==== MATERIAL FOR THIS TASK ====

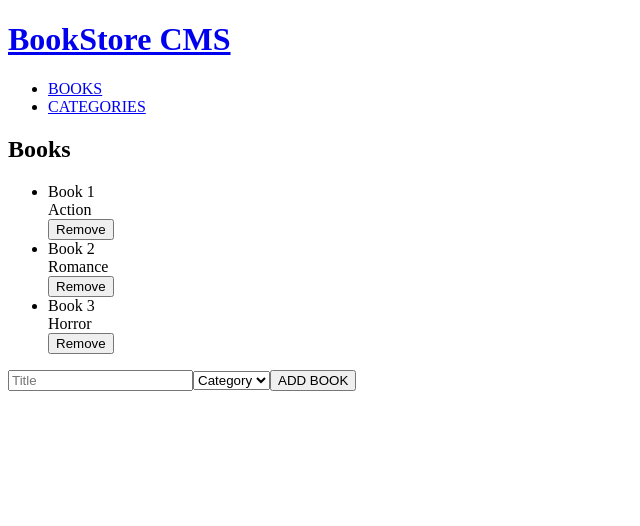
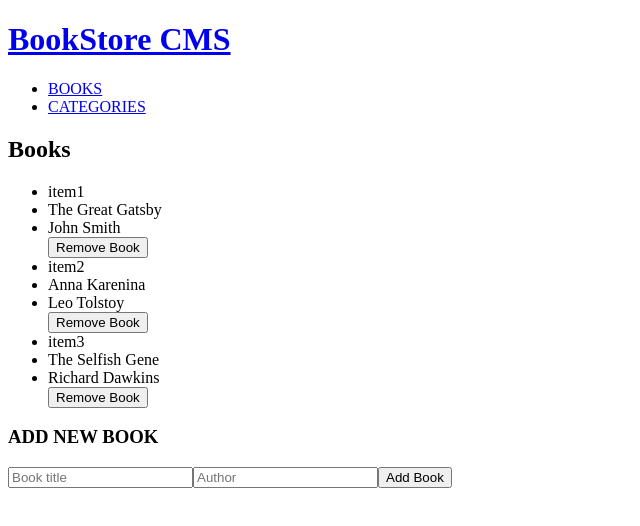
Before and after one commit to peter-akhigbe/book-store, a React (Create React App) app: page / in a window 1280 px wide. Shown: the top 526 px of the page, without its empty margins (0-640 px from the left). Built offline with nearby package versions, Linux system fonts and the light colour scheme.

Commit message:
Use Redux in React components

```diff
--- a/src/Pages/Home.jsx
+++ b/src/Pages/Home.jsx
@@ -1,10 +1,10 @@
 import Form from '../components/Form';
-import Books from '../components/Books';
+import List from '../components/List';
 
 export default function Home() {
   return (
     <div>
-      <Books />
+      <List />
       <Form />
     </div>
   );
--- a/src/components/Books.jsx
+++ /dev/null
@@ -1,14 +0,0 @@
-import List from './List';
-
-export default function Books() {
-  const books = [
-    { id: 1, title: 'Book 1', category: 'Action' },
-    { id: 2, title: 'Book 2', category: 'Romance' },
-    { id: 3, title: 'Book 3', category: 'Horror' },
-  ];
-  return (
-    <div>
-      <List books={books} />
-    </div>
-  );
-}
--- a/src/components/Form.jsx
+++ b/src/components/Form.jsx
@@ -1,19 +1,52 @@
-export default function Form() {
+import React, { useState } from 'react';
+import { useDispatch, useSelector } from 'react-redux';
+import { addBook } from '../redux/books/booksSlice';
+
+const Form = () => {
+  const [title, setTitle] = useState('');
+  const [author, setAuthor] = useState('');
+
+  const dispatch = useDispatch();
+  const books = useSelector((state) => state.books.books);
+
+  const handleSubmit = (event) => {
+    event.preventDefault();
+    if (title.trim() !== '' && author.trim() !== '') {
+      const newBook = {
+        title,
+        author,
+        item_id: `item${books.length + 1}`,
+      };
+      dispatch(addBook(newBook));
+      setTitle('');
+      setAuthor('');
+    }
+  };
+
   return (
-    <form action="">
-      <input type="text" placeholder="Title" required id="title" name="title" />
-      <select name="category" id="category">
-        <option disabled selected value="">
-          Category
-        </option>
-        <option value="Action">Action</option>
-        <option value="History">History</option>
-        <option value="Horror">Horror</option>
-        <option value="Kids">Kids</option>
-        <option value="Learning">Learning</option>
-        <option value="Sci-Fi">Sci-Fi</option>
-      </select>
-      <button type="submit">ADD BOOK</button>
-    </form>
+    <>
+      <h3>ADD NEW BOOK</h3>
+      <form onSubmit={handleSubmit} className="submit">
+        <input
+          type="text"
+          className="title"
+          placeholder="Book title"
+          value={title}
+          onChange={(e) => setTitle(e.target.value)}
+        />
+        <input
+          type="text"
+          className="author"
+          placeholder="Author"
+          value={author}
+          onChange={(e) => setAuthor(e.target.value)}
+        />
+        <button type="submit" className="addBook">
+          Add Book
+        </button>
+      </form>
+    </>
   );
-}
+};
+
+export default Form;
--- a/src/components/List.jsx
+++ b/src/components/List.jsx
@@ -1,28 +1,35 @@
-import PropTypes from 'prop-types';
+import React from 'react';
+import { useDispatch, useSelector } from 'react-redux';
+import { removeBook } from '../redux/books/booksSlice';
 
-export default function List({ books }) {
+const List = () => {
+  const dispatch = useDispatch();
+  const books = useSelector((state) => state.books.books);
+
+  const handleRemoveBook = (itemId) => {
+    dispatch(removeBook(itemId));
+  };
+
   return (
     <div>
       <h2>Books</h2>
-      <ul>
+      <ul className="bookDisplay">
         {books.map((book) => (
-          <li key={book.id}>
-            <div>{book.title}</div>
-            <div>{book.category}</div>
-            <button type="button">Remove</button>
-          </li>
+          <div key={book.item_id}>
+            <li>{book.item_id}</li>
+            <li>{book.title}</li>
+            <li>{book.author}</li>
+            <button
+              type="button"
+              onClick={() => handleRemoveBook(book.item_id)}
+            >
+              Remove Book
+            </button>
+          </div>
         ))}
       </ul>
     </div>
   );
-}
+};
 
-List.propTypes = {
-  books: PropTypes.arrayOf(
-    PropTypes.shape({
-      id: PropTypes.number.isRequired,
-      title: PropTypes.string.isRequired,
-      category: PropTypes.string.isRequired,
-    }),
-  ).isRequired,
-};
+export default List;
--- a/src/index.js
+++ b/src/index.js
@@ -1,13 +1,17 @@
 import React from 'react';
 import ReactDOM from 'react-dom/client';
 import './index.css';
+import { Provider } from 'react-redux';
 import App from './App';
 import reportWebVitals from './reportWebVitals';
+import store from './redux/store';
 
 const root = ReactDOM.createRoot(document.getElementById('root'));
 root.render(
   <React.StrictMode>
-    <App />
+    <Provider store={store}>
+      <App />
+    </Provider>
   </React.StrictMode>,
 );
 
--- a/src/redux/books/booksSlice.js
+++ b/src/redux/books/booksSlice.js
@@ -1,7 +1,26 @@
 import { createSlice } from '@reduxjs/toolkit';
 
 const initialState = {
-  books: [],
+  books: [
+    {
+      item_id: 'item1',
+      title: 'The Great Gatsby',
+      author: 'John Smith',
+      category: 'Fiction',
+    },
+    {
+      item_id: 'item2',
+      title: 'Anna Karenina',
+      author: 'Leo Tolstoy',
+      category: 'Fiction',
+    },
+    {
+      item_id: 'item3',
+      title: 'The Selfish Gene',
+      author: 'Richard Dawkins',
+      category: 'Nonfiction',
+    },
+  ],
 };
 
 const booksSlice = createSlice({
@@ -12,7 +31,9 @@ const booksSlice = createSlice({
       state.books.push(action.payload);
     },
     removeBook: (state, action) => {
-      state.books = state.books.filter((book) => book.id !== action.payload);
+      const newState = { ...state };
+      newState.books = state.books.filter((book) => book.item_id !== action.payload);
+      return newState;
     },
   },
 });
--- a/src/redux/categories/categoriesSlice.js
+++ b/src/redux/categories/categoriesSlice.js
@@ -8,8 +8,7 @@ const categoriesSlice = createSlice({
   name: 'categories',
   initialState,
   reducers: {
-    // The status reducer always returns "Under construction"
-    status: () => 'Under construction',
+    status: () => 'Under Construction',
   },
 });
 
```
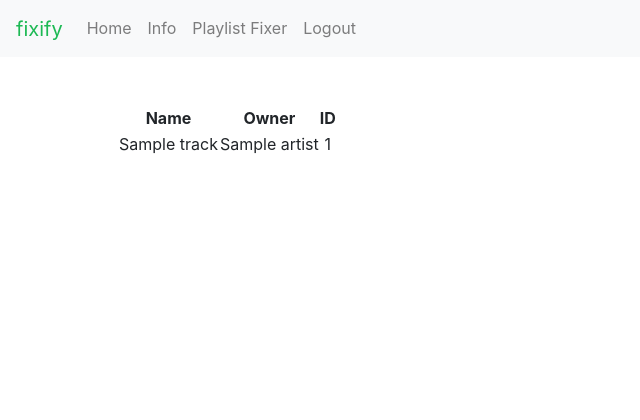
After one commit to adeshpande03/fixify, a Flask app: template templates/brokensongs.html in a window 1280 px wide. The commit adds this page. Shown: the top 420 px of the page, without its empty margins (0-640 px from the left). Run offline with Flask 2, Linux system fonts and the light colour scheme; the template is opened without the code that fills it: most values are stand-ins (such as "Sample title", 1, 10 or a date in 2020); parts of the project's set-up code (start-up, migrations or seed data) failed here and were passed over; some libraries are stand-ins or nearby versions.

Commit message:
made brokensongs page

```diff
--- a/app.py
+++ b/app.py
@@ -131,38 +131,29 @@ def callback():
     return redirect("/")
 
 
-@app.route("/fix")
+@app.route("/brokensongs")
 @login_required
-def fix():
+def brokensongs():
     sp = spotipy.Spotify(auth=session["response_data"]["access_token"])
-
-    # retrieve the first batch of playlists (up to 50)
     playlists = sp.current_user_playlists(limit=50)
-
-    # initialize an empty list to store all playlist information
-    playlist_info = []
+    playlist_ids = []
     all_tracks = []
-    # continue to retrieve playlists in batches of 50 until all playlists have been retrieved
     while playlists:
-        # extract the relevant playlist information from each playlist object and add it to the playlist_info list
         for playlist in playlists["items"]:
-            playlist_info.append(
-                {
-                    "name": playlist["name"],
-                    "id": playlist["id"],
-                    "tracks": playlist["tracks"]["total"],
-                }
+            playlist_ids.append(
+                # {
+                # "name": playlist["name"],
+                # "id": playlist["id"],
+                # "tracks": playlist["tracks"]["total"],
+                # }
+                playlist["id"]
             )
-
-        # check if there are more playlists to retrieve
         if playlists["next"]:
-            # use the 'next' URL to retrieve the next batch of playlists
             playlists = sp.next(playlists)
         else:
-            # all playlists have been retrieved
             playlists = None
-    for info in playlist_info:
-        results = sp.playlist_tracks(info["id"])
+    for playlist_id in playlist_ids:
+        results = sp.playlist_tracks(playlist_id)
         for item in results["items"]:
             track = item["track"]
             if track:
@@ -170,12 +161,17 @@ def fix():
                     "name": track["name"],
                     "artist": track["artists"][0]["name"],
                     "uri": track["uri"],
+                    "id": track["id"],
                 }
             if info not in all_tracks:
                 all_tracks.append(info)
-
-    # render the playlist information in an HTML unordered list using Flask's templating engine
-    return render_template("fix.html", playlists=playlist_info, tracks=all_tracks)
+    broken_tracks = []
+    # for track in all_tracks:
+    #     track_id = track["id"]
+    #     test_track = sp.track(track_id)
+    #     if "US" not in test_track["available_markets"]:
+    #         broken_tracks.append(track)
+    return render_template("brokensongs.html", all_tracks=all_tracks, broken_tracks=broken_tracks)
 
 
 @app.route("/info")
--- /dev/null
+++ b/templates/brokensongs.html
@@ -0,0 +1,35 @@
+{% extends 'base.html' %} {% block title %} Show Broken Songs {% endblock %} {%
+block menu_items %}
+<a class="nav-item nav-link" href="/">Home</a>
+<a class="nav-item nav-link" href="/info">Info</a>
+<a class="nav-item nav-link" href="/fix">Playlist Fixer</a>
+<a class="nav-item nav-link" href="/logout">Logout</a>
+{% endblock %} {% block main %}
+<table>
+  <thead>
+    <tr>
+      <th>Name</th>
+      <th>Owner</th>
+      <th>ID</th>
+      <!-- <th>Tracks</th> -->
+    </tr>
+  </thead>
+  <tbody>
+    <!-- {% for playlist in playlists %}
+        <tr>
+          <td>{{ playlist['name'] }}</td>
+          <td>{{ playlist['owner'] }}</td>
+          <td>{{ playlist['tracks'] }}</td>
+        </tr>
+        {% endfor %} -->
+
+    {%for track in all_tracks %}
+    <tr>
+      <td>{{track['name']}}</td>
+      <td>{{track['artist']}}</td>
+      <td>{{track['id']}}</td>
+    </tr>
+    {% endfor %}
+  </tbody>
+</table>
+{% endblock %}
--- a/templates/index.html
+++ b/templates/index.html
@@ -2,6 +2,7 @@
 menu_items %} {% if session.response_data and session.status|string() ==
 "active"|string() %}
 <a class="nav-item nav-link" href="/fix">Playlist Fixer</a>
+<a class="nav-item nav-link" href="/brokensongs">Broken Songs</a>
 <a class="nav-item nav-link" href="/info">Info</a>
 <a class="nav-item nav-link" href="/logout">Logout</a>
 {% else %}
--- a/templates/info.html
+++ b/templates/info.html
@@ -1,6 +1,7 @@
 {% extends 'base.html' %} {% block title %} Info {% endblock %} {% block
 menu_items %} {% if session.response_data %}
 <a class="nav-item nav-link" href="/">Home</a>
+<a class="nav-item nav-link" href="/brokensongs">Broken Songs</a>
 <a class="nav-item nav-link active" href="/fix">Playlist Fixer</a>
 <a class="nav-item nav-link" href="/logout">Logout</a>
 {% else %}
```
Also changed, not shown: templates/fix.html (+1 -26 lines).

====

**WHAT IS REQUIRED**
In the material above, how many lines include the word "button"? Answer with the number only.

**REPLY TO THE EXERCISE**
7